CORPUS CHRISTI • Already battered by the coronavirus pandemic, south-east Texas faced a new but no less frightening foe on Saturday as Hurricane Hanna slammed the coast with heavy rain and powerful winds.
Hanna strengthened from a tropical storm to a Category 1 hurricane, becoming the first hurricane to hit the southern coastal region of Texas since Hurricane Harvey struck the area in August 2017 and caused the worst rainstorm in US history.
Hanna’s eye made landfall on Padre Island, about 96km north of the US-Mexico border, at about 5pm on Saturday, with winds of 145kmh.
As the National Weather Service warned that the strong winds could peel roofs from homes, mangle trees and cause power failures, mayors and local officials turned from one crisis mode to another.
The cities and counties in the path of Hanna are some of the same communities that have seen a sudden spike in Covid-19 cases and hospitalisations as Texas has become one of the largest hot spots in the country.
In a state that is no stranger to bad weather, the typical hurricane preparation ritual was altered by social distancing and face coverings, with fever checks required to enter officials’ news briefings and sandbag distribution provided by workers who covered their faces in masks and bandannas.
Mr W. Nim Kidd, chief of the Texas Division of Emergency Management, said the Freeman Coliseum in San Antonio would be converted into a reception centre for people who had fled their homes.
Hanna was downgraded to a tropical storm yesterday by the US National Hurricane Centre, but it was still packing winds of around 115kmh.
“Hanna is expected to produce heavy rain across portions of southern Texas and north-eastern Mexico.
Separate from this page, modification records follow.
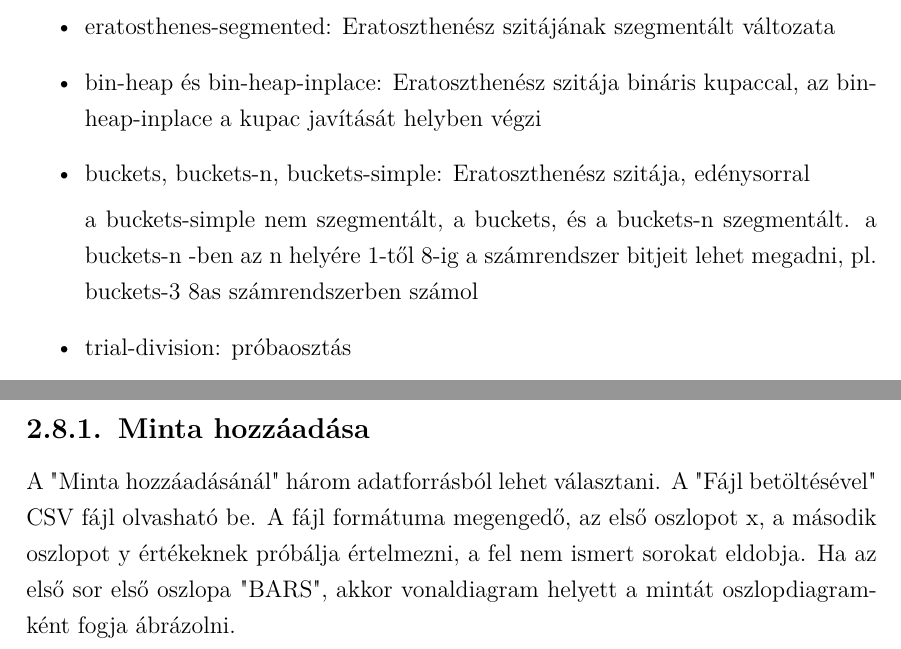
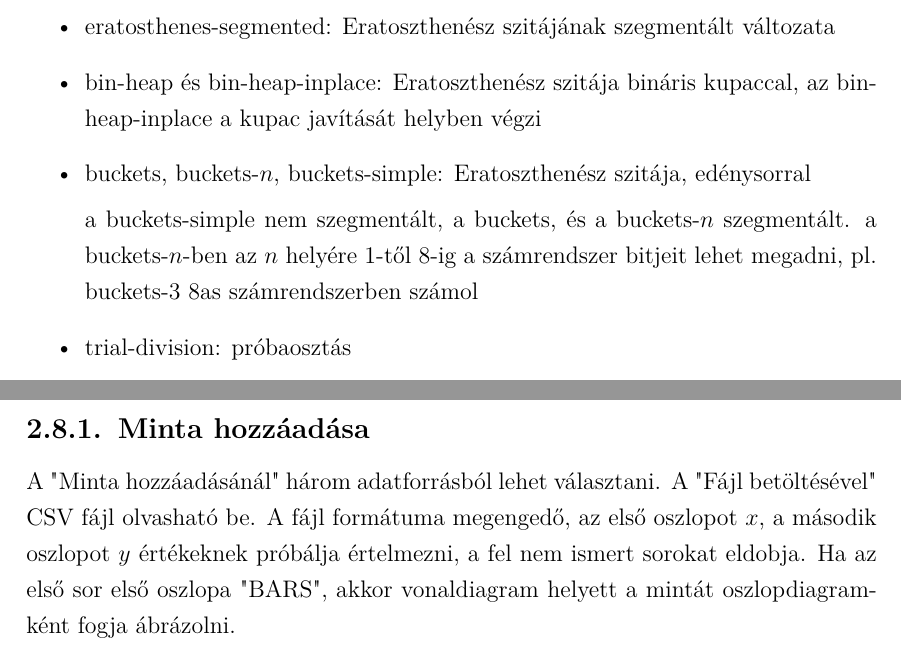
Before and after one commit to zooflavor/lazysieve, a LaTeX document (szakdolgozat/szakdolgozat.tex, which reads szakdolgozat/felhasznaloi.tex): two parts of pages 14 and 15 of 46, joined at a grey line, cut so that both start at the same text. Compiled offline with pdfLaTeX.

Commit message:
Felhasználói doksi átnézve.

```diff
--- a/szakdolgozat/felhasznaloi.tex
+++ b/szakdolgozat/felhasznaloi.tex
@@ -473,11 +476,11 @@ Az ellenőrizhető sziták nevei:
 \item eratosthenes-segmented: Eratoszthenész szitájának szegmentált változata
 \item bin-heap és bin-heap-inplace: Eratoszthenész szitája bináris kupaccal,
 	az bin-heap-inplace a kupac javítását helyben végzi
-\item buckets, buckets-n, buckets-simple: Eratoszthenész szitája, edénysorral
+\item buckets, buckets-$n$, buckets-simple: Eratoszthenész szitája, edénysorral
 
-	a buckets-simple nem szegmentált, a buckets, és a buckets-n szegmentált.
-	a buckets-n -ben az n helyére 1-től 8-ig a számrendszer bitjeit lehet megadni,
-	pl. buckets-3 8as számrendszerben számol
+	a buckets-simple nem szegmentált, a buckets, és a buckets-$n$ szegmentált.
+	a buckets-$n$-ben az $n$ helyére 1-től 8-ig a számrendszer bitjeit lehet megadni,
+	pl. buckets-$3$ 8as számrendszerben számol
 \item trial-division: próbaosztás
 \end{itemize}
 
@@ -532,7 +536,7 @@ látszódnak.
 \subsection{Minta hozzáadása} %%% EMIL: Ez itt "hozzáadása" nem inkább beolvasása... betöltése... hmm... nem tom.
 
 A "Minta hozzáadásánál" három adatforrásból lehet választani.
-A "Fájl betöltésével" CSV fájl olvasható be. A fájl formátuma megengedő, az első oszlopot x, a második oszlopot y értékeknek próbálja értelmezni, a fel nem ismert sorokat eldobja.
+A "Fájl betöltésével" CSV fájl olvasható be. A fájl formátuma megengedő, az első oszlopot $x$, a második oszlopot $y$ értékeknek próbálja értelmezni, a fel nem ismert sorokat eldobja.
 Ha az első sor első oszlopa "BARS",
 akkor vonaldiagram helyett a mintát oszlopdiagramként fogja ábrázolni.
 
```
Also changed, not shown: szakdolgozat/felhasznaloi.tex (10 more changed lines).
The rain will result in life-threatening flash flooding (and some river flooding),” meteorologists said earlier.
Meanwhile, Hurricane Douglas was nearing landfall in Hawaii yesterday and could bring deadly winds and rain to the islands, said the National Hurricane Centre.
Despite that, residents on Maui were characteristically relaxed about the storm. “We are bringing in the lawn chairs and putting big rocks on some roofing material we just bought,” said Mr Chuck Boerner, a 74-year-old farmer from Kipahulu, in east Maui.
Hawaii has a fraction of the tourists it would normally have at this time of year because of the coronavirus pandemic, making things somewhat easier for emergency planners.
“If there are any positives in this situation, it is that there are fewer visitors to be accountable for, fewer people to worry about,” said Mr Chris Sugidono, a public information officer for Maui County.
NYTIMES, AGENCE FRANCE-PRESSE, REUTERS